**BRIEF**. Repeat every entry word for word; omit all pictures.

**DATASET RECORDS**.

☆ ☆ ☆ ☆ ☆

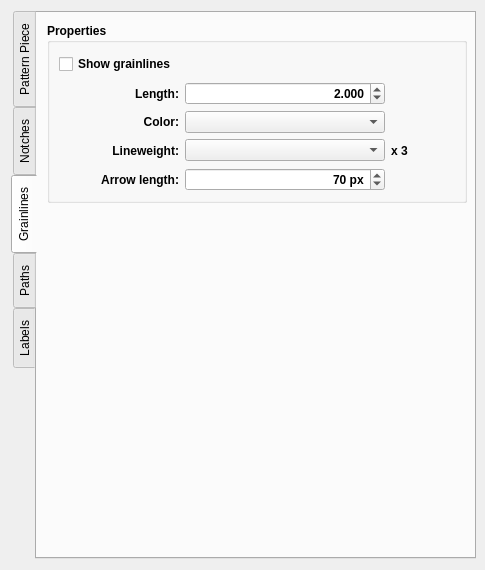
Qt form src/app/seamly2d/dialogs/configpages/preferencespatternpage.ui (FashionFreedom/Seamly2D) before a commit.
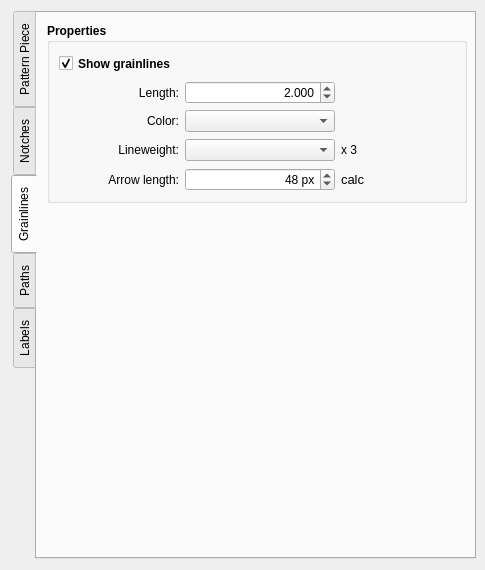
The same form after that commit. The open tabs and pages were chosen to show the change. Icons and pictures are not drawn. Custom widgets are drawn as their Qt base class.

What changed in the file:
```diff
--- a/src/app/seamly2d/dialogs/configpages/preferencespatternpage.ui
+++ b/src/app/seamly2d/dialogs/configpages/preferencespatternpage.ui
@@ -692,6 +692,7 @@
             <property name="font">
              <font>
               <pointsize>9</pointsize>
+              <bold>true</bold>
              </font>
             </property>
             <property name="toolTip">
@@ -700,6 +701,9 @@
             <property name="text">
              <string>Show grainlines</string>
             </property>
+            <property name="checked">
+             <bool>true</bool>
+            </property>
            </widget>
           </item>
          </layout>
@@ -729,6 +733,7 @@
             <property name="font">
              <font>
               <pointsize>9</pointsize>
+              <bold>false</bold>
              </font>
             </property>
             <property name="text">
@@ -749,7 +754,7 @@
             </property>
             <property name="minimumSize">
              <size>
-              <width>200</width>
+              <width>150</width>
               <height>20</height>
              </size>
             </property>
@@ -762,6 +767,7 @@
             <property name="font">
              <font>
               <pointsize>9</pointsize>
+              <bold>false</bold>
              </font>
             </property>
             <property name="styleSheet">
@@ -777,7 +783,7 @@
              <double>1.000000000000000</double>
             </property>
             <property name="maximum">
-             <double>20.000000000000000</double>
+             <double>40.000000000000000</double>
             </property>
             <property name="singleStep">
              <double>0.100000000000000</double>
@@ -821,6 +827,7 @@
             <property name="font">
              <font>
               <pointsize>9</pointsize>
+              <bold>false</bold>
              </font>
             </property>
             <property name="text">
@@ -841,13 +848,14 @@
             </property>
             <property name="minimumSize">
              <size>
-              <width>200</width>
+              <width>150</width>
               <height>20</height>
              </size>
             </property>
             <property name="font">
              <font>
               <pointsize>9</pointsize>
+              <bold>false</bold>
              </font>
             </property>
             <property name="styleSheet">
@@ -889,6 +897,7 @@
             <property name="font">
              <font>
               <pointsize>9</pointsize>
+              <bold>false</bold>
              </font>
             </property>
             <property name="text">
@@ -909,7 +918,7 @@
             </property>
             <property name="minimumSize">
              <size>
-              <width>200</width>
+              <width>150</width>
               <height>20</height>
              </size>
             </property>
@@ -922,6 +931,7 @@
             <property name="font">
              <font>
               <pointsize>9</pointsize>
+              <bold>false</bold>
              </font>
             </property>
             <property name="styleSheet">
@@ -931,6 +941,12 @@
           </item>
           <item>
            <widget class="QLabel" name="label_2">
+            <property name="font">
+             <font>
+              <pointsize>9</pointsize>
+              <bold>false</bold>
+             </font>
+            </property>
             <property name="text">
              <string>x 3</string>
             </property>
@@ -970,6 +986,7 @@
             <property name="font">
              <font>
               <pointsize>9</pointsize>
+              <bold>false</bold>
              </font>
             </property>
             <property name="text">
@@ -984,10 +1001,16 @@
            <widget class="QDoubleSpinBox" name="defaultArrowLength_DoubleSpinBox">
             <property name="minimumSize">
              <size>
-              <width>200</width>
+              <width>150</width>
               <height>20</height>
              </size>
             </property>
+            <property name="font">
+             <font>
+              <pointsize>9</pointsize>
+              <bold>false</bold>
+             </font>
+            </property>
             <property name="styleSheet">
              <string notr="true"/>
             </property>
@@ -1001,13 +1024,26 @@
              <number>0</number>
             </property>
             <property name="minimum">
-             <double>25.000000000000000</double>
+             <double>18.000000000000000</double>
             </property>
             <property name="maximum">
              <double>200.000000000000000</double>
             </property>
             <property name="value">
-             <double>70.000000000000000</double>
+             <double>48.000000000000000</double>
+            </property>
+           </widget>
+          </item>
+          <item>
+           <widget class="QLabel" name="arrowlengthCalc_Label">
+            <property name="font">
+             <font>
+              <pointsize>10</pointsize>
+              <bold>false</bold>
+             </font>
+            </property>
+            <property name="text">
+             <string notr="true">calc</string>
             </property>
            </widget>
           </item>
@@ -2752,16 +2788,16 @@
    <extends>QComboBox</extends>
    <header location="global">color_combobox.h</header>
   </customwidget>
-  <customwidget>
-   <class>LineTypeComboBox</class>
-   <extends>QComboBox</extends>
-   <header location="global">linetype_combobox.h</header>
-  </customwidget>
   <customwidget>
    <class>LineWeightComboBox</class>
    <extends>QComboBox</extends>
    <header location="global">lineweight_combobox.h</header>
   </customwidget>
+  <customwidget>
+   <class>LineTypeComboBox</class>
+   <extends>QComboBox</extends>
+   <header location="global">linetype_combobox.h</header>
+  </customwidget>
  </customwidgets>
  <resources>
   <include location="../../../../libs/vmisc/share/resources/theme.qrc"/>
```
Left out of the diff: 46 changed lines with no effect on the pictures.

☆ ☆ ☆ ☆ ☆

**EXERCISE RESPONSE**.
Qt form src/app/seamly2d/dialogs/configpages/preferencespatternpage.ui (FashionFreedom/Seamly2D) before a commit.
The same form after that commit. The open tabs and pages were chosen to show the change. Icons and pictures are not drawn. Custom widgets are drawn as their Qt base class.

What changed in the file:
```diff
--- a/src/app/seamly2d/dialogs/configpages/preferencespatternpage.ui
+++ b/src/app/seamly2d/dialogs/configpages/preferencespatternpage.ui
@@ -692,6 +692,7 @@
             <property name="font">
              <font>
               <pointsize>9</pointsize>
+              <bold>true</bold>
              </font>
             </property>
             <property name="toolTip">
@@ -700,6 +701,9 @@
             <property name="text">
              <string>Show grainlines</string>
             </property>
+            <property name="checked">
+             <bool>true</bool>
+            </property>
            </widget>
           </item>
          </layout>
@@ -729,6 +733,7 @@
             <property name="font">
              <font>
               <pointsize>9</pointsize>
+              <bold>false</bold>
              </font>
             </property>
             <property name="text">
@@ -749,7 +754,7 @@
             </property>
             <property name="minimumSize">
              <size>
-              <width>200</width>
+              <width>150</width>
               <height>20</height>
              </size>
             </property>
@@ -762,6 +767,7 @@
             <property name="font">
              <font>
               <pointsize>9</pointsize>
+              <bold>false</bold>
              </font>
             </property>
             <property name="styleSheet">
@@ -777,7 +783,7 @@
              <double>1.000000000000000</double>
             </property>
             <property name="maximum">
-             <double>20.000000000000000</double>
+             <double>40.000000000000000</double>
             </property>
             <property name="singleStep">
              <double>0.100000000000000</double>
@@ -821,6 +827,7 @@
             <property name="font">
              <font>
               <pointsize>9</pointsize>
+              <bold>false</bold>
              </font>
             </property>
             <property name="text">
@@ -841,13 +848,14 @@
             </property>
             <property name="minimumSize">
              <size>
-              <width>200</width>
+              <width>150</width>
               <height>20</height>
              </size>
             </property>
             <property name="font">
              <font>
               <pointsize>9</pointsize>
+              <bold>false</bold>
              </font>
             </property>
             <property name="styleSheet">
@@ -889,6 +897,7 @@
             <property name="font">
              <font>
               <pointsize>9</pointsize>
+              <bold>false</bold>
              </font>
             </property>
             <property name="text">
@@ -909,7 +918,7 @@
             </property>
             <property name="minimumSize">
              <size>
-              <width>200</width>
+              <width>150</width>
               <height>20</height>
              </size>
             </property>
@@ -922,6 +931,7 @@
             <property name="font">
              <font>
               <pointsize>9</pointsize>
+              <bold>false</bold>
              </font>
             </property>
             <property name="styleSheet">
@@ -931,6 +941,12 @@
           </item>
           <item>
            <widget class="QLabel" name="label_2">
+            <property name="font">
+             <font>
+              <pointsize>9</pointsize>
+              <bold>false</bold>
+             </font>
+            </property>
             <property name="text">
              <string>x 3</string>
             </property>
@@ -970,6 +986,7 @@
             <property name="font">
              <font>
               <pointsize>9</pointsize>
+              <bold>false</bold>
              </font>
             </property>
             <property name="text">
@@ -984,10 +1001,16 @@
            <widget class="QDoubleSpinBox" name="defaultArrowLength_DoubleSpinBox">
             <property name="minimumSize">
              <size>
-              <width>200</width>
+              <width>150</width>
               <height>20</height>
              </size>
             </property>
+            <property name="font">
+             <font>
+              <pointsize>9</pointsize>
+              <bold>false</bold>
+             </font>
+            </property>
             <property name="styleSheet">
              <string notr="true"/>
             </property>
@@ -1001,13 +1024,26 @@
              <number>0</number>
             </property>
             <property name="minimum">
-             <double>25.000000000000000</double>
+             <double>18.000000000000000</double>
             </property>
             <property name="maximum">
              <double>200.000000000000000</double>
             </property>
             <property name="value">
-             <double>70.000000000000000</double>
+             <double>48.000000000000000</double>
+            </property>
+           </widget>
+          </item>
+          <item>
+           <widget class="QLabel" name="arrowlengthCalc_Label">
+            <property name="font">
+             <font>
+              <pointsize>10</pointsize>
+              <bold>false</bold>
+             </font>
+            </property>
+            <property name="text">
+             <string notr="true">calc</string>
             </property>
            </widget>
           </item>
@@ -2752,16 +2788,16 @@
    <extends>QComboBox</extends>
    <header location="global">color_combobox.h</header>
   </customwidget>
-  <customwidget>
-   <class>LineTypeComboBox</class>
-   <extends>QComboBox</extends>
-   <header location="global">linetype_combobox.h</header>
-  </customwidget>
   <customwidget>
    <class>LineWeightComboBox</class>
    <extends>QComboBox</extends>
    <header location="global">lineweight_combobox.h</header>
   </customwidget>
+  <customwidget>
+   <class>LineTypeComboBox</class>
+   <extends>QComboBox</extends>
+   <header location="global">linetype_combobox.h</header>
+  </customwidget>
  </customwidgets>
  <resources>
   <include location="../../../../libs/vmisc/share/resources/theme.qrc"/>
```
Left out of the diff: 46 changed lines with no effect on the pictures.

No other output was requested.